Truth : We speak selectively.
While people yap away and verbalize anything that comes to mind, introverts prefer to quietly hang by the fringes. They prefer to think before speaking, and closely listen to what is being said before contributing. If too many people are present, introverts usually have a hard time getting any word in, so decide to remain silent instead. There’s no point voicing a well thought-out opinion if it will fall on deaf ears. As a result, introverts are usually labelled falsely as people who don’t like to speak, or who have nothing to say. The truth is, we just speak selectively.
Myth #10 : Introverts are uptight party-poopers – they can’t have fun.
Truth : We’re uniquely fun.
Introverts make their own fun, and tailor it to suit themselves and their own unique needs. Sure, we don’t like to participate in drunken karaoke, or sip piña colada’s in elite social clubs. But we have fun in different ways – like book clubs, making gnomes in pottery classes, and designing our own web-comics Sure, we may come across as being uptight and uncomfortable in socially “fun” and overwhelming situations, but this isn’t because we’re party-poopers. We just prefer to have fun in different ways.
Myth #11 : Introverts are mentally inept – they’re stupid.
Truth : We’re insightfully intelligent.
Many people falsely assume that introverts are unintelligent because, one, they don’t frequently voice their ideas and thoughts, and two, they’re too quiet and submissive. The fact is, if people just stopped to listen and observe, they would see that the introvert has a fountain of useful knowledge and well-constructed thoughts to contribute. Quietness does not equal stupidity, neither does loudness equal intelligence.
Myth #12 : Introverts are sneaky – they’re sly and devious.
Truth : We value solitude.
This is one of the more bizarre myths about introverts out there. Some people assume that because introverts go off by themselves a lot, they have something to hide. Many people also become suspicious of introverts, especially when they share so little of themselves to the world. The truth is, introverts aren’t evil or sneaky. Perhaps some possess these traits, but most introverts simply need alone-time to re-cooperate and revitalize – not build bombs, or swindle people.

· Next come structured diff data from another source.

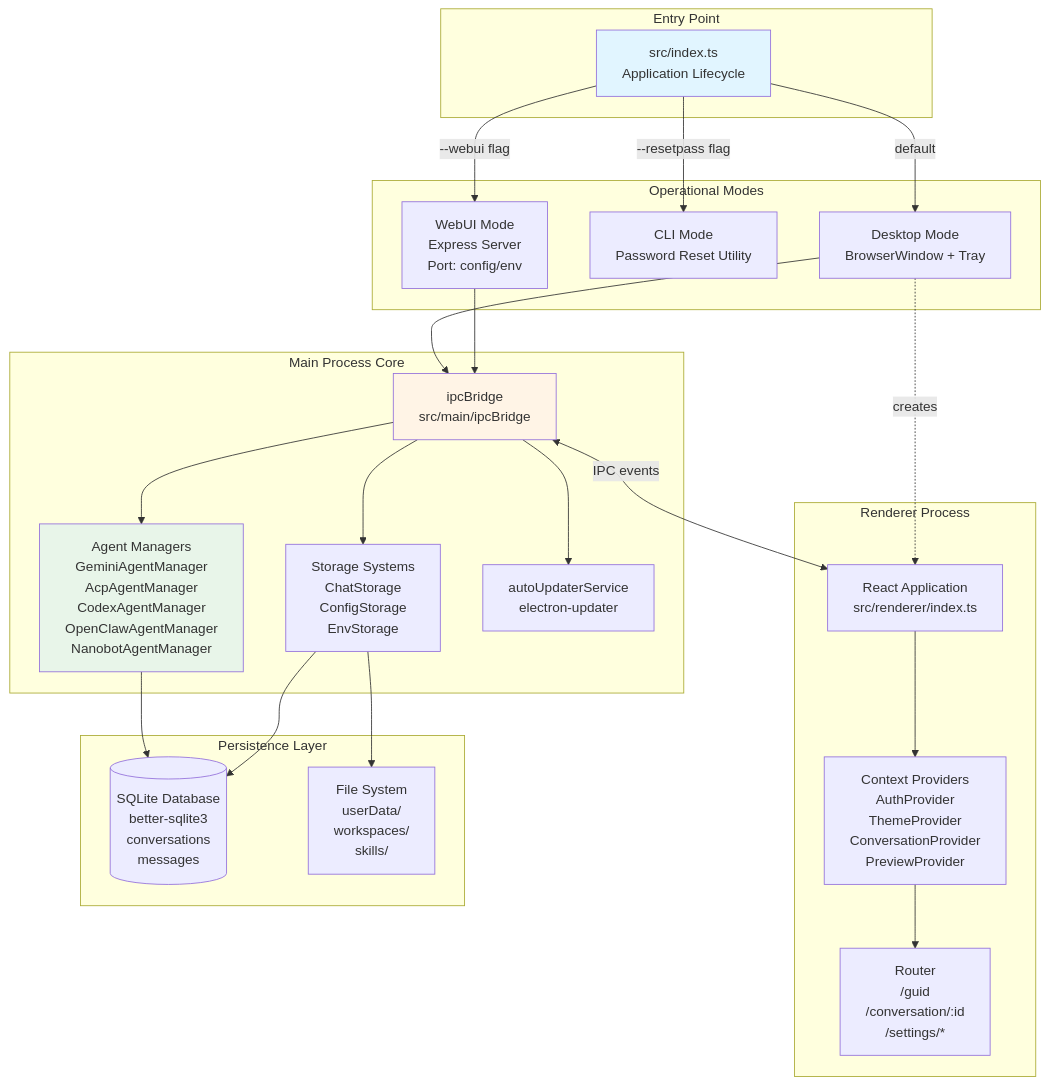
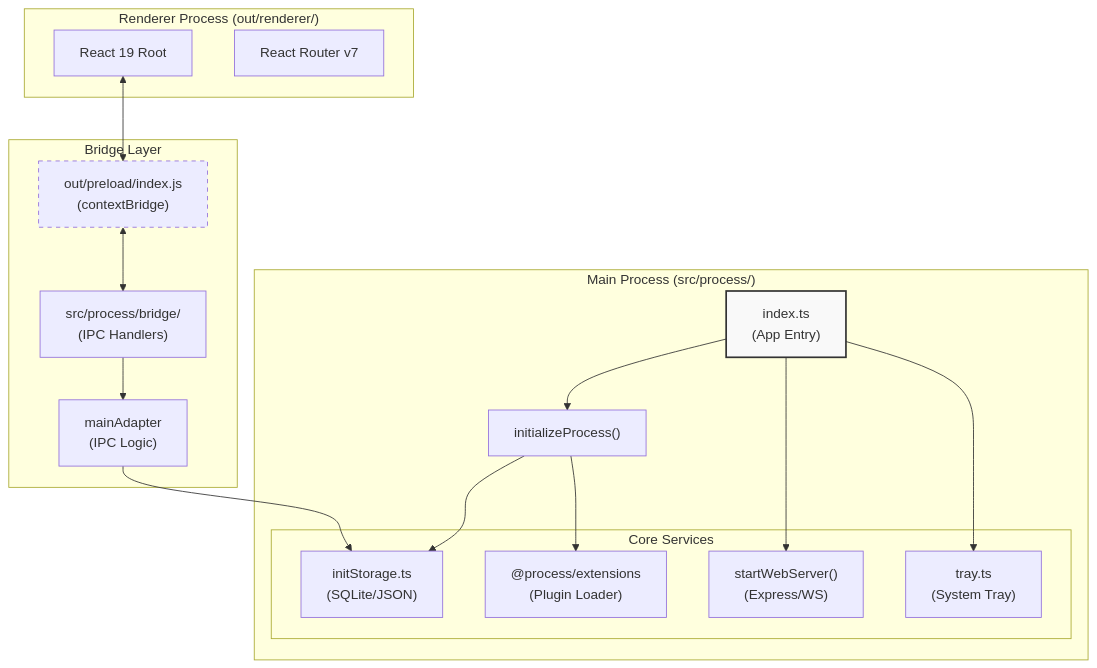
Before and after one commit to blackcater/zentree: the first of 2 diagrams in docs/iOfficeAI_AionUi/overview.md, drawn with Mermaid. The commit also changed other lines of this file and 232 other files, not shown here.

````diff
--- a/docs/iOfficeAI_AionUi/overview.md
+++ b/docs/iOfficeAI_AionUi/overview.md
@@ -58,44 +56,39 @@
 ```mermaid
 graph TB
-    subgraph "Entry Point"
-        INDEX["src/index.ts<br/>Application Lifecycle"]
+    subgraph "Main Process (src/process/)"
+        ENTRY["index.ts<br/>(App Entry)"]
+        INIT["initializeProcess()"]
+        
+        subgraph "Core Services"
+            STORAGE["initStorage.ts<br/>(SQLite/JSON)"]
+            EXT["@process/extensions<br/>(Plugin Loader)"]
+            WEB["startWebServer()<br/>(Express/WS)"]
+            TRAY["tray.ts<br/>(System Tray)"]
+        end
     end
 
-    subgraph "Operational Modes"
-        INDEX -->|--webui flag| WEBUI["WebUI Mode<br/>Express Server<br/>Port: config/env"]
-        INDEX -->|--resetpass flag| CLI["CLI Mode<br/>Password Reset Utility"]
-        INDEX -->|default| DESKTOP["Desktop Mode<br/>BrowserWindow + Tray"]
+    subgraph "Renderer Process (out/renderer/)"
+        UI["React 19 Root"]
+        ROUTER["React Router v7"]
     end
 
-    subgraph "Main Process Core"
-        DESKTOP --> BRIDGE["ipcBridge<br/>src/main/ipcBridge"]
-        WEBUI --> BRIDGE
-
-        BRIDGE --> AGENTS["Agent Managers<br/>GeminiAgentManager<br/>AcpAgentManager<br/>CodexAgentManager<br/>OpenClawAgentManager<br/>NanobotAgentManager"]
-
-        BRIDGE --> STORAGE["Storage Systems<br/>ChatStorage<br/>ConfigStorage<br/>EnvStorage"]
-
-        BRIDGE --> UPDATE["autoUpdaterService<br/>electron-updater"]
+    subgraph "Bridge Layer"
+        PRELOAD["out/preload/index.js<br/>(contextBridge)"]
+        IPC["src/process/bridge/<br/>(IPC Handlers)"]
+        ADAPTER["mainAdapter<br/>(IPC Logic)"]
     end
 
-    subgraph "Renderer Process"
-        RENDERER["React Application<br/>src/renderer/index.ts"]
-        RENDERER --> PROVIDERS["Context Providers<br/>AuthProvider<br/>ThemeProvider<br/>ConversationProvider<br/>PreviewProvider"]
-        PROVIDERS --> ROUTER["Router<br/>/guid<br/>/conversation/:id<br/>/settings/*"]
-    end
+    ENTRY --> INIT
+    INIT --> STORAGE
+    INIT --> EXT
+    ENTRY --> WEB
+    ENTRY --> TRAY
+    
+    UI <--> PRELOAD
+    PRELOAD <--> IPC
+    IPC --> ADAPTER
+    ADAPTER --> STORAGE
 
-    subgraph "Persistence Layer"
-        DB[("SQLite Database<br/>better-sqlite3<br/>conversations<br/>messages")]
-        FILES["File System<br/>userData/<br/>workspaces/<br/>skills/"]
-    end
-
-    DESKTOP -.->|creates| RENDERER
-    BRIDGE <-->|IPC events| RENDERER
-    AGENTS --> DB
-    STORAGE --> FILES
-    STORAGE --> DB
-
-    style INDEX fill:#e1f5ff
-    style BRIDGE fill:#fff4e6
-    style AGENTS fill:#e8f5e9
+    style ENTRY fill:#f9f9f9,stroke:#333,stroke-width:2px
+    style PRELOAD stroke-dasharray: 5 5
 ```
````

Myth #13 : Introverts are shy.
Truth : We are reserved.
It’s true that many shy people are introverted. Yet not all introverts are shy – they’re just reserved, or in other words, they like to keep to themselves and not involve themselves in the affairs of other people too much. The different between shyness and introversion is that shy people are scared of social contact, introverts aren’t. They just prefer to avoid it in large quantities.
Myth #14 : Introverts have low self-esteem.
Truth : We are sensitive, but strong.
Of course, low self esteem is common to many people, and introverts are no exception. But most importantly, introversion is not defined by possessing low self-esteem. Even extroverts and ambiverts have low self-esteem, which manifests itself in different ways to the introvert’s. The point is, by default, introverts don’t suffer poor self esteem. Being quiet and detached from other people at times is not an instant marker of self-hatred or poor self confidence.
Myth #15 : Introversion is an affliction that can be fixed.
Truth : Introversion isn’t curable.
If introversion is a deeply embedded personality temperament mostly determined by genetics, then it can’t be “cured”. It’s also false to assume that introversion is some kind of curse that should be fixed. Certainly, being introverted has many down falls (including all the false myths described in this article), but it also has many perks and positives. See this article to check them out.
The purpose of this article was to dispel 15 of the most popular and harmful myths about introverts. So, if you think that I’ve missed any you feel are important, please share them below. 🙂
Source – LonerWolf